Alaska Gov. Sarah Palin urged governors to take on energy and health care reform as well as to lower taxes and spending in their states to lead the Republican Party outside of Washington D.C., since governors are able to take action, she said.
"We're not just one of many voting 'yay' or 'nay' or 'present,'" she said, taking a jab at President-elect Barack Obama and other legislators. "There is no 'present' button in our office."
On John McCain, who plucked her out of Alaska to become his vice-presidential nominee, Palin said she liked to tell his story on the campaign trail: "Things he could not say about himself because that’s just the kind of man that he is, so humble."
"The judgment of the majority is not for us to question now," she said of the election. "There was disappointment after a loss in a national election like that, because you run to win."

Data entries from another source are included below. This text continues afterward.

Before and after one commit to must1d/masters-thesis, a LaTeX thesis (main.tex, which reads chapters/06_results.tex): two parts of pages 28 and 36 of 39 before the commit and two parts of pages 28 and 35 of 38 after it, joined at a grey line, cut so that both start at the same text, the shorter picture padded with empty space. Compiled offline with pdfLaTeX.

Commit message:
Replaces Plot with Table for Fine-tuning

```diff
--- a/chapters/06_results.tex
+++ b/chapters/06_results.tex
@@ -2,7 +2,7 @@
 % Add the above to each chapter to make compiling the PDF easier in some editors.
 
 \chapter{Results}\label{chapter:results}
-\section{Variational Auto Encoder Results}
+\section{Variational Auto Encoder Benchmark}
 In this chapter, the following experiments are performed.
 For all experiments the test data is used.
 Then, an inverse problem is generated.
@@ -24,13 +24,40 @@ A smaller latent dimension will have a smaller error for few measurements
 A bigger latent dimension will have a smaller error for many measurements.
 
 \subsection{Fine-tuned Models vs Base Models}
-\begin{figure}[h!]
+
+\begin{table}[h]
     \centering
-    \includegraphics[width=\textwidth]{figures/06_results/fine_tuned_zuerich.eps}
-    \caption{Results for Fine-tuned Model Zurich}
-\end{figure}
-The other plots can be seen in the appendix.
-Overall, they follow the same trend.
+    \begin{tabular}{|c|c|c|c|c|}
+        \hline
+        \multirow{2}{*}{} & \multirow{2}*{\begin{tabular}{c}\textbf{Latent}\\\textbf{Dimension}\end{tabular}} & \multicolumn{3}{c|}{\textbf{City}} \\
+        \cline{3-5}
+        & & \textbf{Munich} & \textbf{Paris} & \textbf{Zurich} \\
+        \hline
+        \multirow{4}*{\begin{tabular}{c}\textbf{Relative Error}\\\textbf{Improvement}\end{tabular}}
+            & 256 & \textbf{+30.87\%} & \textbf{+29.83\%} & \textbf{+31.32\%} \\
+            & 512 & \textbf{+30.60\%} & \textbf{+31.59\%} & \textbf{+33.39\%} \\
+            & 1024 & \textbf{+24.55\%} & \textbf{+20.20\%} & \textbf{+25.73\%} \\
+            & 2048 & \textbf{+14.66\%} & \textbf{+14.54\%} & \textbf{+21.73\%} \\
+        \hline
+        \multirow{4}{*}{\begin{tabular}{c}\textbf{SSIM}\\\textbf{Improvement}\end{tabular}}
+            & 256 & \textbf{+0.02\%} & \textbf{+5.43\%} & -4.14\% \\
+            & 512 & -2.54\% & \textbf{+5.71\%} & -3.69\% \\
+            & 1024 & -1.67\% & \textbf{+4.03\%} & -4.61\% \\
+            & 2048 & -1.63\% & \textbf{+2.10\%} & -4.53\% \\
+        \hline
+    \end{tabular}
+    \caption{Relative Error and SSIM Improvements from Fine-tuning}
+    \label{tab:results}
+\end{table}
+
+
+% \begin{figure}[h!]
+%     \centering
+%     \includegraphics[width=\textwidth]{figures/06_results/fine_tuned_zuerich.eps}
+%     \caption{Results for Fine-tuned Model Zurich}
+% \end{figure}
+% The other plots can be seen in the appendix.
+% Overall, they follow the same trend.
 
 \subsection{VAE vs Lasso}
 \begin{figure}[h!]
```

But she went home with good memories of the girls and special-needs families she tried to represent, she said. Palin mentioned -- who else? -- Joe the Plumber, who only got tepid applause, as well as the Colombian-born "Tito the Builder" who had recently obtained citizenship and owned a construction company.
"We are now the minority party, but let us resolve to not become the negative party," Palin said. "Losing an election does not have to mean losing our way."